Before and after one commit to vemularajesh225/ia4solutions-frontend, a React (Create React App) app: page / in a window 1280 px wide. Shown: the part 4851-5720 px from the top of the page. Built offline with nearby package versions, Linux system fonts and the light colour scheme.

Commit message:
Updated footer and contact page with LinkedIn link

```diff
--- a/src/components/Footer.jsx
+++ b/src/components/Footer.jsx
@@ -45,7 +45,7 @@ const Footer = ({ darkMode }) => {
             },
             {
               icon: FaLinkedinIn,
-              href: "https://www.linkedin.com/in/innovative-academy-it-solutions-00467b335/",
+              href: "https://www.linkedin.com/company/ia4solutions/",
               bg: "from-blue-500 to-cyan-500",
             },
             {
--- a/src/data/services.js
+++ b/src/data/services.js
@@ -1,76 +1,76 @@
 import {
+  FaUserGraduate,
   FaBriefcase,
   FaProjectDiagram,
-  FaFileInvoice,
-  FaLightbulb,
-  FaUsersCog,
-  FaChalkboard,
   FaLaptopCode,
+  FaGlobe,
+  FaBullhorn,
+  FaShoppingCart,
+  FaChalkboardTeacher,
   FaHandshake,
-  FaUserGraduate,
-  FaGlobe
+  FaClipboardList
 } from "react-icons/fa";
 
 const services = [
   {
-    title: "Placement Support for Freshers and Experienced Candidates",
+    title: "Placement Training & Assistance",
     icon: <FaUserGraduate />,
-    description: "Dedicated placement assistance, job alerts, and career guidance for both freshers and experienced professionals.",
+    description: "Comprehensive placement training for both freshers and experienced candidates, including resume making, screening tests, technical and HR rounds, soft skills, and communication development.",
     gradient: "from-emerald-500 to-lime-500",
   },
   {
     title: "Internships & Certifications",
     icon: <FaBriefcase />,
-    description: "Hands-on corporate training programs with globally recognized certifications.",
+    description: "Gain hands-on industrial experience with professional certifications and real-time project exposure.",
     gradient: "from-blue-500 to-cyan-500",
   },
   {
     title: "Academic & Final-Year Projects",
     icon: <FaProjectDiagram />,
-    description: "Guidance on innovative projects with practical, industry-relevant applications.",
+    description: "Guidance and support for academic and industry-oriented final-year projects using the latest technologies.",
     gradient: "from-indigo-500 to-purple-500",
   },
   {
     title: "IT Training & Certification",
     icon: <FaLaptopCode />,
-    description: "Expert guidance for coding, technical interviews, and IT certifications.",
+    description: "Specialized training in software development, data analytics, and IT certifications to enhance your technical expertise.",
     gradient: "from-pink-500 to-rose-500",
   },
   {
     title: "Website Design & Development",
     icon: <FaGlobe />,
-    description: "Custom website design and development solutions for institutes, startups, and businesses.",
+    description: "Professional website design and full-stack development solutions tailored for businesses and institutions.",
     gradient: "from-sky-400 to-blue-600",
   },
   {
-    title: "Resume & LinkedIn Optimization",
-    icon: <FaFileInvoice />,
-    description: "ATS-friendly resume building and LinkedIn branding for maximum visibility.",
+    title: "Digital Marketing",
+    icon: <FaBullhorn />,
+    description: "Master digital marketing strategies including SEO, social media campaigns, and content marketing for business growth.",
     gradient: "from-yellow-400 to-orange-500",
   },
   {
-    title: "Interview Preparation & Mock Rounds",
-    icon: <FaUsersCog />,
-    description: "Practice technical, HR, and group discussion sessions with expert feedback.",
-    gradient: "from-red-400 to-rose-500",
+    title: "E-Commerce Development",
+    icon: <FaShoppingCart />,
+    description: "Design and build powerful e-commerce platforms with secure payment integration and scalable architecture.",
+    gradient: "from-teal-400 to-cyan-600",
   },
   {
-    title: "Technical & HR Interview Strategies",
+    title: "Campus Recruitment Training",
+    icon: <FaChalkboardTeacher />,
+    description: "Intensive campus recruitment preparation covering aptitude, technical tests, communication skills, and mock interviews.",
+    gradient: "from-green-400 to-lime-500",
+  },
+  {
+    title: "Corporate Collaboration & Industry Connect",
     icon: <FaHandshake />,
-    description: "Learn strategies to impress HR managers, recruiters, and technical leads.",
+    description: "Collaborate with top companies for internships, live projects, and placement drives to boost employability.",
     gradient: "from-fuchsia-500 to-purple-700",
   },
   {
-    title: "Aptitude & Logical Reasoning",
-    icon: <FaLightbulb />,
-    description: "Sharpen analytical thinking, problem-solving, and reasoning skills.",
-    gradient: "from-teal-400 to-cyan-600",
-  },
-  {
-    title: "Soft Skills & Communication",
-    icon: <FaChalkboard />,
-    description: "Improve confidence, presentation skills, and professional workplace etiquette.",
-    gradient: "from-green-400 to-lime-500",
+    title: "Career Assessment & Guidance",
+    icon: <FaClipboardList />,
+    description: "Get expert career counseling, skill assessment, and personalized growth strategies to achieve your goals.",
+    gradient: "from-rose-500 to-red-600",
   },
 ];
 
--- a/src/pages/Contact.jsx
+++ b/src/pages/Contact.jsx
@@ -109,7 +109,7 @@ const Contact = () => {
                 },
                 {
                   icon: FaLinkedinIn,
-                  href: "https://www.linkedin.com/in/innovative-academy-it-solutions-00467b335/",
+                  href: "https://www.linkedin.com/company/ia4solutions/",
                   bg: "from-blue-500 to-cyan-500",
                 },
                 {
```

┄┄┄┄┄┄┄┄┄┄

Search the listing above for the word "cyan", and copy every line that has it.

               bg: "from-blue-500 to-cyan-500",
     gradient: "from-blue-500 to-cyan-500",
+    gradient: "from-teal-400 to-cyan-600",
-    gradient: "from-teal-400 to-cyan-600",
                   bg: "from-blue-500 to-cyan-500",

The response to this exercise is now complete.